● **Modification records**

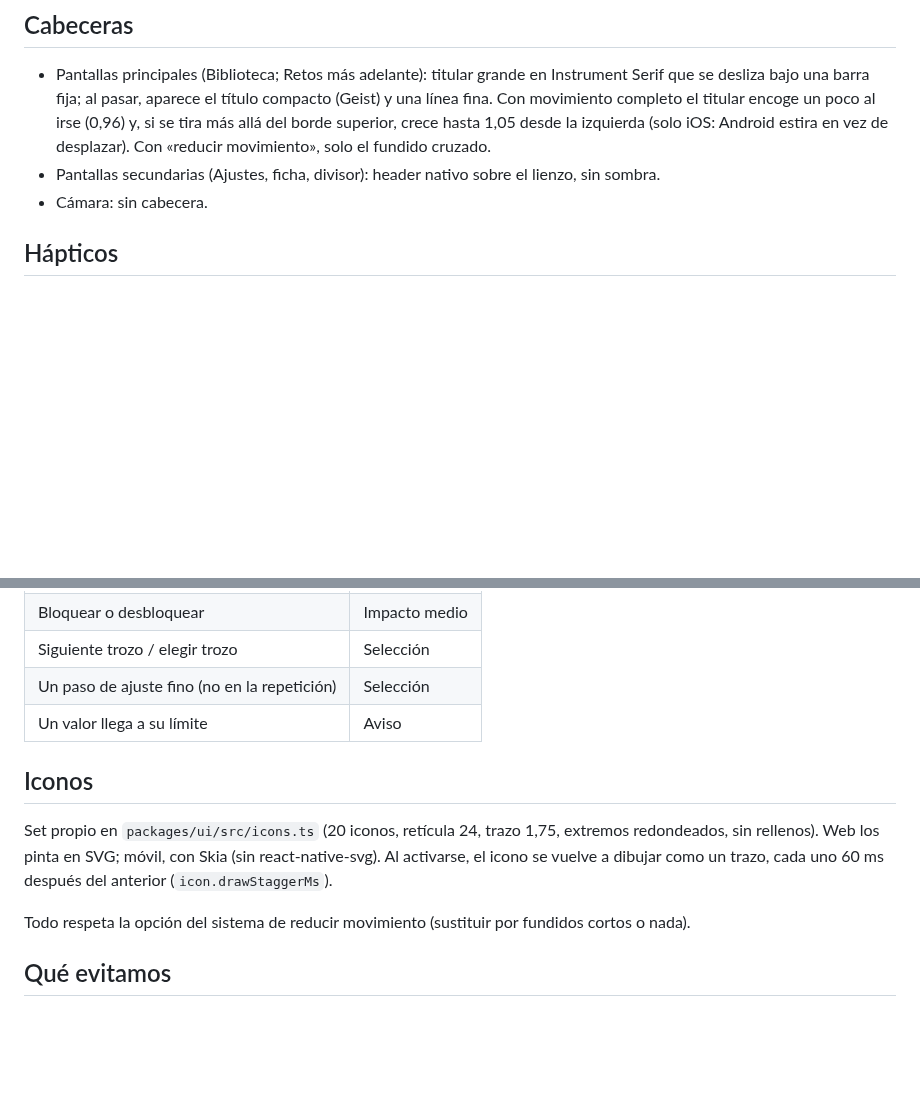
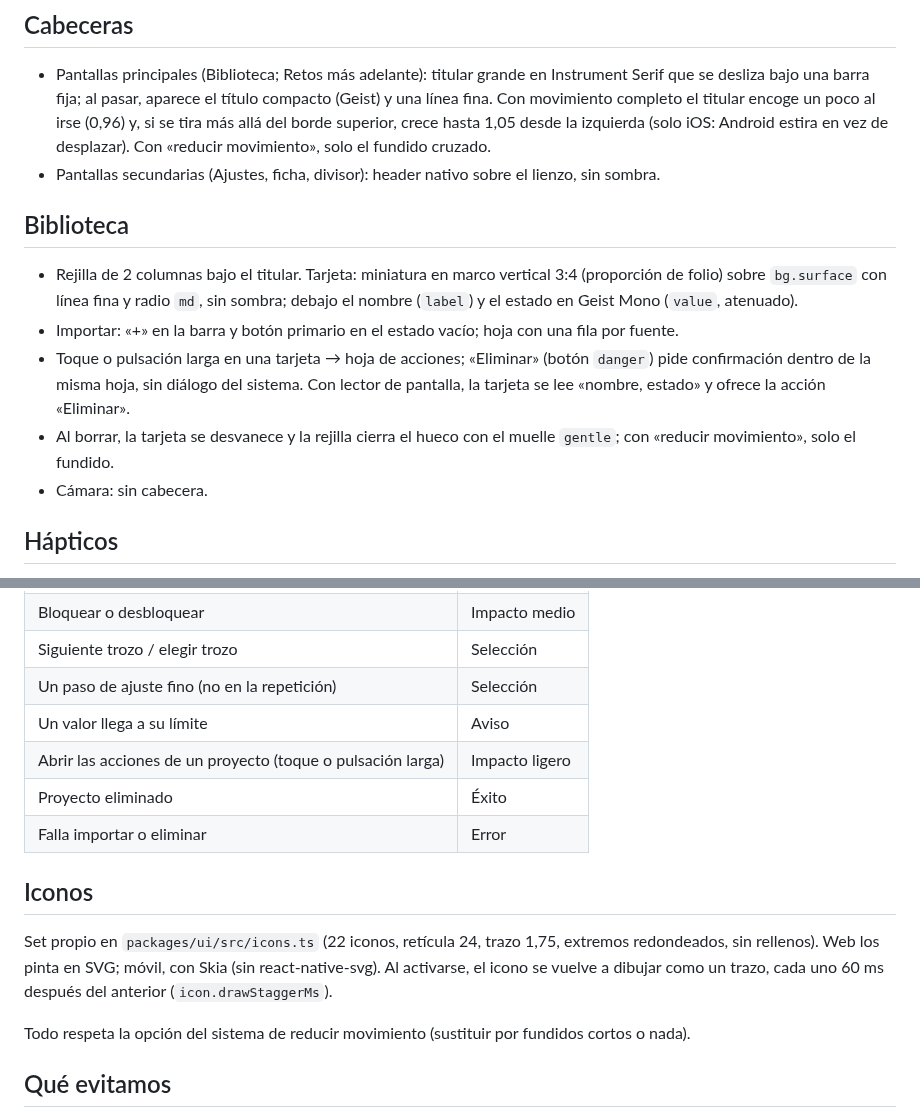
Before and after one commit to mkcodev/ar-darwin, a Markdown page: docs/DESIGN.md, 2 parts joined by grey strips. Rendered like a GitHub page; blank space fills up the shorter version.

```diff
--- a/docs/DESIGN.md
+++ b/docs/DESIGN.md
@@ -122,6 +122,18 @@ Momentos de firma:
   borde superior, crece hasta 1,05 desde la izquierda (solo iOS: Android estira en vez de
   desplazar). Con «reducir movimiento», solo el fundido cruzado.
 - Pantallas secundarias (Ajustes, ficha, divisor): header nativo sobre el lienzo, sin sombra.
+
+## Biblioteca
+
+- Rejilla de 2 columnas bajo el titular. Tarjeta: miniatura en marco vertical 3:4 (proporción de
+  folio) sobre `bg.surface` con línea fina y radio `md`, sin sombra; debajo el nombre (`label`) y
+  el estado en Geist Mono (`value`, atenuado).
+- Importar: «+» en la barra y botón primario en el estado vacío; hoja con una fila por fuente.
+- Toque o pulsación larga en una tarjeta → hoja de acciones; «Eliminar» (botón `danger`) pide
+  confirmación dentro de la misma hoja, sin diálogo del sistema. Con lector de pantalla, la
+  tarjeta se lee «nombre, estado» y ofrece la acción «Eliminar».
+- Al borrar, la tarjeta se desvanece y la rejilla cierra el hueco con el muelle `gentle`; con
+  «reducir movimiento», solo el fundido.
 - Cámara: sin cabecera.
 
 ## Hápticos
@@ -135,10 +147,13 @@ Semánticos en `packages/ui/src/haptics.ts`; la app los traduce a expo-haptics:
 | Siguiente trozo / elegir trozo | Selección |
 | Un paso de ajuste fino (no en la repetición) | Selección |
 | Un valor llega a su límite | Aviso |
+| Abrir las acciones de un proyecto (toque o pulsación larga) | Impacto ligero |
+| Proyecto eliminado | Éxito |
+| Falla importar o eliminar | Error |
 
 ## Iconos
 
-Set propio en `packages/ui/src/icons.ts` (20 iconos, retícula 24, trazo 1,75, extremos redondeados, sin rellenos). Web los pinta en SVG; móvil, con Skia (sin react-native-svg). Al activarse, el icono se vuelve a dibujar como un trazo, cada uno 60 ms después del anterior (`icon.drawStaggerMs`).
+Set propio en `packages/ui/src/icons.ts` (22 iconos, retícula 24, trazo 1,75, extremos redondeados, sin rellenos). Web los pinta en SVG; móvil, con Skia (sin react-native-svg). Al activarse, el icono se vuelve a dibujar como un trazo, cada uno 60 ms después del anterior (`icon.drawStaggerMs`).
 
 Todo respeta la opción del sistema de reducir movimiento (sustituir por fundidos cortos o nada).
 
```
Also changed, not shown: docs/ARCHITECTURE.md (+42 -3 lines), docs/ROADMAP.md (+10 -1 lines).
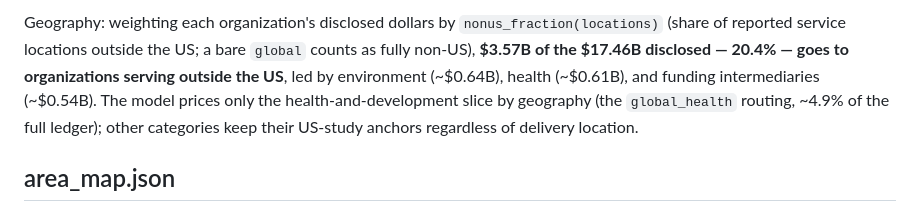
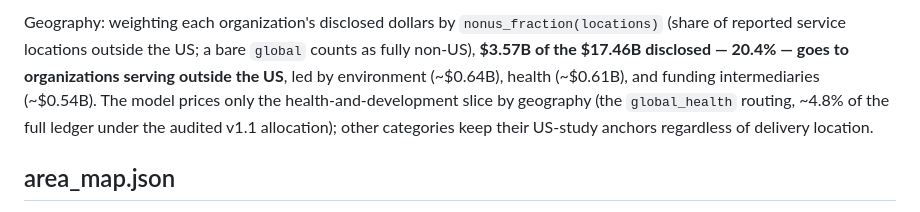
Before and after one commit to MaxGhenis/mackenzie-scott-qaly, a Markdown page: data/yieldgiving/README.md, the part around the change. Rendered like a GitHub page.

```diff
--- a/data/yieldgiving/README.md
+++ b/data/yieldgiving/README.md
@@ -25,7 +25,7 @@ US; a bare `global` counts as fully non-US), **$3.57B of the $17.46B disclosed
 — 20.4% — goes to organizations serving outside the US**, led by environment
 (~$0.64B), health (~$0.61B), and funding intermediaries (~$0.54B). The model
 prices only the health-and-development slice by geography (the
-`global_health` routing, ~4.9% of the full ledger); other categories keep
+`global_health` routing, ~4.8% of the full ledger under the audited v1.1 allocation); other categories keep
 their US-study anchors regardless of delivery location.
 
 ## area_map.json
```
Also changed, not shown: README.md (+1 -1 lines), results/summary.md (+17 -17 lines), results/figure.png, results/sensitivity.png, 8 other files.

● **Exercise goal**
Your reply must reproduce all of the entries exactly and contain no pictures.

● **Solution to this exercise**
Before and after one commit to mkcodev/ar-darwin, a Markdown page: docs/DESIGN.md, 2 parts joined by grey strips. Rendered like a GitHub page; blank space fills up the shorter version.

```diff
--- a/docs/DESIGN.md
+++ b/docs/DESIGN.md
@@ -122,6 +122,18 @@ Momentos de firma:
   borde superior, crece hasta 1,05 desde la izquierda (solo iOS: Android estira en vez de
   desplazar). Con «reducir movimiento», solo el fundido cruzado.
 - Pantallas secundarias (Ajustes, ficha, divisor): header nativo sobre el lienzo, sin sombra.
+
+## Biblioteca
+
+- Rejilla de 2 columnas bajo el titular. Tarjeta: miniatura en marco vertical 3:4 (proporción de
+  folio) sobre `bg.surface` con línea fina y radio `md`, sin sombra; debajo el nombre (`label`) y
+  el estado en Geist Mono (`value`, atenuado).
+- Importar: «+» en la barra y botón primario en el estado vacío; hoja con una fila por fuente.
+- Toque o pulsación larga en una tarjeta → hoja de acciones; «Eliminar» (botón `danger`) pide
+  confirmación dentro de la misma hoja, sin diálogo del sistema. Con lector de pantalla, la
+  tarjeta se lee «nombre, estado» y ofrece la acción «Eliminar».
+- Al borrar, la tarjeta se desvanece y la rejilla cierra el hueco con el muelle `gentle`; con
+  «reducir movimiento», solo el fundido.
 - Cámara: sin cabecera.
 
 ## Hápticos
@@ -135,10 +147,13 @@ Semánticos en `packages/ui/src/haptics.ts`; la app los traduce a expo-haptics:
 | Siguiente trozo / elegir trozo | Selección |
 | Un paso de ajuste fino (no en la repetición) | Selección |
 | Un valor llega a su límite | Aviso |
+| Abrir las acciones de un proyecto (toque o pulsación larga) | Impacto ligero |
+| Proyecto eliminado | Éxito |
+| Falla importar o eliminar | Error |
 
 ## Iconos
 
-Set propio en `packages/ui/src/icons.ts` (20 iconos, retícula 24, trazo 1,75, extremos redondeados, sin rellenos). Web los pinta en SVG; móvil, con Skia (sin react-native-svg). Al activarse, el icono se vuelve a dibujar como un trazo, cada uno 60 ms después del anterior (`icon.drawStaggerMs`).
+Set propio en `packages/ui/src/icons.ts` (22 iconos, retícula 24, trazo 1,75, extremos redondeados, sin rellenos). Web los pinta en SVG; móvil, con Skia (sin react-native-svg). Al activarse, el icono se vuelve a dibujar como un trazo, cada uno 60 ms después del anterior (`icon.drawStaggerMs`).
 
 Todo respeta la opción del sistema de reducir movimiento (sustituir por fundidos cortos o nada).
 
```
Also changed, not shown: docs/ARCHITECTURE.md (+42 -3 lines), docs/ROADMAP.md (+10 -1 lines).
Before and after one commit to MaxGhenis/mackenzie-scott-qaly, a Markdown page: data/yieldgiving/README.md, the part around the change. Rendered like a GitHub page.

```diff
--- a/data/yieldgiving/README.md
+++ b/data/yieldgiving/README.md
@@ -25,7 +25,7 @@ US; a bare `global` counts as fully non-US), **$3.57B of the $17.46B disclosed
 — 20.4% — goes to organizations serving outside the US**, led by environment
 (~$0.64B), health (~$0.61B), and funding intermediaries (~$0.54B). The model
 prices only the health-and-development slice by geography (the
-`global_health` routing, ~4.9% of the full ledger); other categories keep
+`global_health` routing, ~4.8% of the full ledger under the audited v1.1 allocation); other categories keep
 their US-study anchors regardless of delivery location.
 
 ## area_map.json
```
Also changed, not shown: README.md (+1 -1 lines), results/summary.md (+17 -17 lines), results/figure.png, results/sensitivity.png, 8 other files.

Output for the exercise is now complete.